Not if you can't reach it.As I said pulling the plug will do that.
In that case the next step is to find a way in to the case but not knowing your mechanical abilities I don't know whether to advise:Ok so I've managed to borrow a multimeter from a friend and checked the supply at the junction box and it reports as 240 v.
I would agree with W here. When you measured this voltage it was presumably across the metal of the contacts in the junction box. At this point I would be checking that the cable coming out of the connections going to the extractor were made correctly. In other words I would take the wires out, examine them and then put them back carefully. A failing bulb can take a fair bit of current, But to fuse the wiring inside the unit sounds a bit extreme and unlikely. It seems much more likely that a poorly made joint failed outside the box.Ok so I've managed to borrow a multimeter from a friend and checked the supply at the junction box and it reports as 240 v.
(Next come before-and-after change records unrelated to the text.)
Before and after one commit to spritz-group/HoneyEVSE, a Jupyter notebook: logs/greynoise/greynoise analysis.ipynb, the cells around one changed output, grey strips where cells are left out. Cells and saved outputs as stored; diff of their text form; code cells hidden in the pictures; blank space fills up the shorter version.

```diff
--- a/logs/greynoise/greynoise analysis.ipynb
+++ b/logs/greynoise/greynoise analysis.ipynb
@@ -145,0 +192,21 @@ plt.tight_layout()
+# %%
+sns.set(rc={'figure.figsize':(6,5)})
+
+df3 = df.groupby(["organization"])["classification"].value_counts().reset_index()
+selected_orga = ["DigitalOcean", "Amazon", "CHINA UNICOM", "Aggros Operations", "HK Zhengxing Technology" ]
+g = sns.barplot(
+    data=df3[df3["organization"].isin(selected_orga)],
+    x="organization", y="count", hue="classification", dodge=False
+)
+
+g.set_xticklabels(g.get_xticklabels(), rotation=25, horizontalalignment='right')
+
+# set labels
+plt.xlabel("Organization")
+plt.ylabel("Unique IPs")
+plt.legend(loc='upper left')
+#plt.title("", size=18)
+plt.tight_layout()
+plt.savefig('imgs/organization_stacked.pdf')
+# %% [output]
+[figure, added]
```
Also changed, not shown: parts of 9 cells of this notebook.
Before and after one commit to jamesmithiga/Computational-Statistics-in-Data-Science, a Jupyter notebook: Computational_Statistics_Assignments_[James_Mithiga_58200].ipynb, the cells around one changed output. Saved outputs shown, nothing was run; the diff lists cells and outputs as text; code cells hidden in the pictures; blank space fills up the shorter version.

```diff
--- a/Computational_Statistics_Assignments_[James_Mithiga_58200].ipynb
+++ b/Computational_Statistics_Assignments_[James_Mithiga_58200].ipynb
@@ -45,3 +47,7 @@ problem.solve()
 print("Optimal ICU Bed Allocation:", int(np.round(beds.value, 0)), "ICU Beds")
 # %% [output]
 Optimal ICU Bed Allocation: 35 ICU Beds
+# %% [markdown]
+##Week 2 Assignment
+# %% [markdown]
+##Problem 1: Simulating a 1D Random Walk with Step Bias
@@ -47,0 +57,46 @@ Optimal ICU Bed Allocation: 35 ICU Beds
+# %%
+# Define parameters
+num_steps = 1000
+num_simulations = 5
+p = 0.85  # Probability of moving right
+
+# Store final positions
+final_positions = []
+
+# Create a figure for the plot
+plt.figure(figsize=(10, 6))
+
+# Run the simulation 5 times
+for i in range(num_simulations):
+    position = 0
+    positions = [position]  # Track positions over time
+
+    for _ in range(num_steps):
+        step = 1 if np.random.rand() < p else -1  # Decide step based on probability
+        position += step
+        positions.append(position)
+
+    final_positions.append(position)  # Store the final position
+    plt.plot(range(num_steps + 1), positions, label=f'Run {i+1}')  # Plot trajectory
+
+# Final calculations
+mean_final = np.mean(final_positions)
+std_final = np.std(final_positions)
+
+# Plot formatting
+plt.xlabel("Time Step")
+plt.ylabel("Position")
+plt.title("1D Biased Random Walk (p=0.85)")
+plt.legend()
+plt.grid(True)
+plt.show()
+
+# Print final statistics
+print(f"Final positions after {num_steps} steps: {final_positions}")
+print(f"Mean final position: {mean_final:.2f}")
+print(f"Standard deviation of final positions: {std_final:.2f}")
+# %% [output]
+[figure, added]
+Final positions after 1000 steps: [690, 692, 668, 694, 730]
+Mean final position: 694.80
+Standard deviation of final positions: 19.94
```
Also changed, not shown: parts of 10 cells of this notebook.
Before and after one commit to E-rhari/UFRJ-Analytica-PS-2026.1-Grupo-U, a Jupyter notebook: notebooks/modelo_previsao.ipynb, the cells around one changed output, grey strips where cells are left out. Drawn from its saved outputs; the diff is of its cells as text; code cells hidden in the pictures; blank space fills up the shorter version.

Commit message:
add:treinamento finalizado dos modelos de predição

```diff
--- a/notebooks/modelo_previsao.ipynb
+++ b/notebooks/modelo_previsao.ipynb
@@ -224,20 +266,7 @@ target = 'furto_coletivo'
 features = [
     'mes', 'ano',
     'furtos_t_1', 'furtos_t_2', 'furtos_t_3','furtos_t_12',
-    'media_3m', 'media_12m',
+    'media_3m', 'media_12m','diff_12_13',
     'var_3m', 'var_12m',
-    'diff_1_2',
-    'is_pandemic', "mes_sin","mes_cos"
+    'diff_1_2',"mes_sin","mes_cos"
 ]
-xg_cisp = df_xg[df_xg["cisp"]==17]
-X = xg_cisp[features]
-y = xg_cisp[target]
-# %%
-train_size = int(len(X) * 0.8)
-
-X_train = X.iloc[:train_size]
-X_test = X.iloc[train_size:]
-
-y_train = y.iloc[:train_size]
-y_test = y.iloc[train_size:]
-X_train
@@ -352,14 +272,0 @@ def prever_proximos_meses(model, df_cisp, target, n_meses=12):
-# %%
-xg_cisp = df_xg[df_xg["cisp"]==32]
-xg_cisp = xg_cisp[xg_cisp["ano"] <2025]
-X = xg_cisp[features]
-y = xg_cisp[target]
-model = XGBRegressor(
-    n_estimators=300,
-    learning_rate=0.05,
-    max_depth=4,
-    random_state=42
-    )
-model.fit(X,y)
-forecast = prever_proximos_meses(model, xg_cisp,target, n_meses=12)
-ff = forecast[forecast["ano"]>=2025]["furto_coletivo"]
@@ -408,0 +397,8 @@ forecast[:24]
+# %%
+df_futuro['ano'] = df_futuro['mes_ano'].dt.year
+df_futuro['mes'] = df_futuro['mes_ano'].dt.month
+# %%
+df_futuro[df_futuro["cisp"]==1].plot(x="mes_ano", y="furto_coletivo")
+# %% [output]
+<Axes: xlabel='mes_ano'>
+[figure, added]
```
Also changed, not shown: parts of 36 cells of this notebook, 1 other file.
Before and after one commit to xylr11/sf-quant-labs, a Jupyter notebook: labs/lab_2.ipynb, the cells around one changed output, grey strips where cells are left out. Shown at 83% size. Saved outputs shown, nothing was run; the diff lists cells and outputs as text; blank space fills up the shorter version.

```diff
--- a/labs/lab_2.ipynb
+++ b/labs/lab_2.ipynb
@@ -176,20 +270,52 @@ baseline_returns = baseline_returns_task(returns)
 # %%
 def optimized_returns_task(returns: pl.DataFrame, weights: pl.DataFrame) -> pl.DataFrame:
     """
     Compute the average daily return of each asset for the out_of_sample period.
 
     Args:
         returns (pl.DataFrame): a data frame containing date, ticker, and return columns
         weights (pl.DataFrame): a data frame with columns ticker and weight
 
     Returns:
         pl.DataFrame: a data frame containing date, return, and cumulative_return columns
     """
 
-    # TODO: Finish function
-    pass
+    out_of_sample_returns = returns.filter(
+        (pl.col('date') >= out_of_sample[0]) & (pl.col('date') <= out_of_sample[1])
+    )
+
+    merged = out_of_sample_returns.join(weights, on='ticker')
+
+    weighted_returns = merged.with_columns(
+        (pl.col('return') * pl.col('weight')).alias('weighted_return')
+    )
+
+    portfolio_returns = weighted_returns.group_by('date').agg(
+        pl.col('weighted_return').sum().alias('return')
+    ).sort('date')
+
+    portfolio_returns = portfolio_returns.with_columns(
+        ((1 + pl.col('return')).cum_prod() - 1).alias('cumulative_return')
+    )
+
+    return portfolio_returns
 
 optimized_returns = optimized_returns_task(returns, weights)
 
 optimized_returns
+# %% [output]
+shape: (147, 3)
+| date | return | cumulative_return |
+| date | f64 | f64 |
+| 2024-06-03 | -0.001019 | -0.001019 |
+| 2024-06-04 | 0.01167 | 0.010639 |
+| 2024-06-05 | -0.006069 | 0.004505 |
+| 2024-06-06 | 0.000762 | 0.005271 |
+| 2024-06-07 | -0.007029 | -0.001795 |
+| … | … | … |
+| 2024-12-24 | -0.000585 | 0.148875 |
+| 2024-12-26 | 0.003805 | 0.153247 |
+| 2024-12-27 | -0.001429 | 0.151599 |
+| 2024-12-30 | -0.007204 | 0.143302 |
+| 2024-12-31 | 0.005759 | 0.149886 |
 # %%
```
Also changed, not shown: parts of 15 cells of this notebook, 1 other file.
No I agree but I recently replaced my printer as the repair cost significantly exceeded the cost of a replacement. I don't know the cost of cooker hoods but the cost of getting someone out and the following repair (my option 2) may well be more than the cost of a new appliance. For myself I would have no hesitation of at least opening and looking but seeing the level of difficulty so far, I for one would not like to feel responsible for OP slicing his finger open on the ubiquitous razor sharp edges found in such appliances.I really can’t believe replacement of the entire hood is required because a bulb expired.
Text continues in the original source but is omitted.